(Stored data)

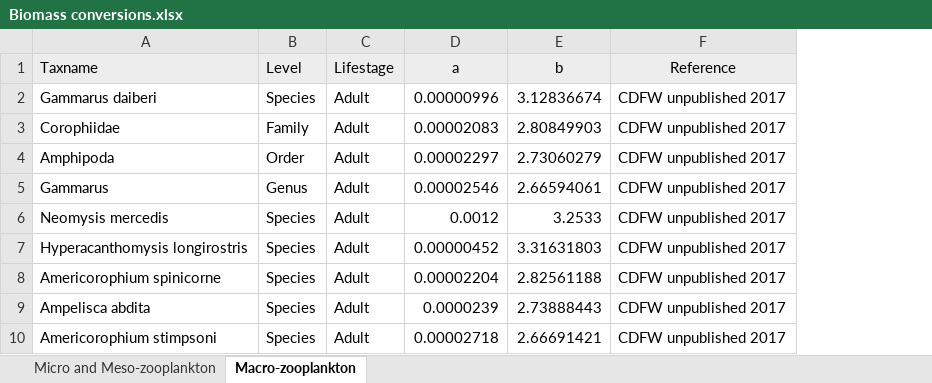
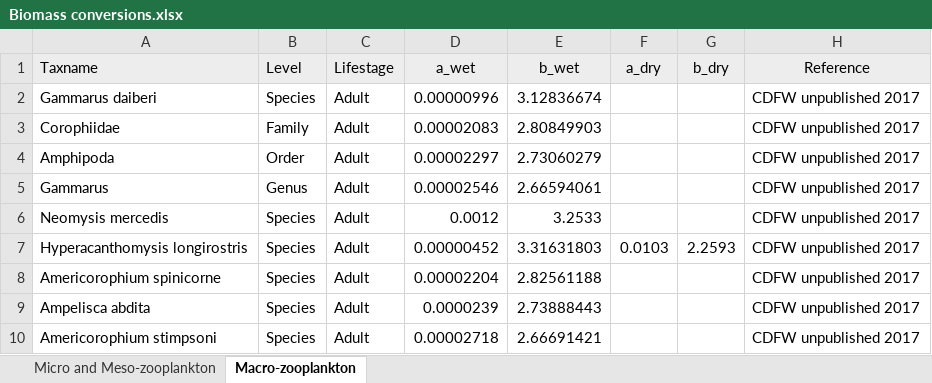
Before and after one commit to InteragencyEcologicalProgram/ZoopSynth, an Excel workbook: Data paper/Biomass conversions.xlsx, sheet Macro-zooplankton, drawn as a sheet; values as stored, in another font and other column widths than the file's, no borders; the diff names each change by its address in the sheet, - before the commit and + after, or states it on an @@ line.

Commit message:
Editing biomass worksheet

```diff
--- a/Data paper/Biomass conversions.xlsx (sheet Macro-zooplankton)
+++ b/Data paper/Biomass conversions.xlsx (sheet Macro-zooplankton)
+column F (a_dry), row 7: 0.0103
+column G (b_dry), row 7: 2.2593
-D1: a
+D1: a_wet
-E1: b
+E1: b_wet
```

*THE PROBLEM*
Omit every picture, and otherwise quote the entries exactly.

*EXERCISE SOLUTION*
Before and after one commit to InteragencyEcologicalProgram/ZoopSynth, an Excel workbook: Data paper/Biomass conversions.xlsx, sheet Macro-zooplankton, drawn as a sheet; values as stored, in another font and other column widths than the file's, no borders; the diff names each change by its address in the sheet, - before the commit and + after, or states it on an @@ line.

Commit message:
Editing biomass worksheet

```diff
--- a/Data paper/Biomass conversions.xlsx (sheet Macro-zooplankton)
+++ b/Data paper/Biomass conversions.xlsx (sheet Macro-zooplankton)
+column F (a_dry), row 7: 0.0103
+column G (b_dry), row 7: 2.2593
-D1: a
+D1: a_wet
-E1: b
+E1: b_wet
```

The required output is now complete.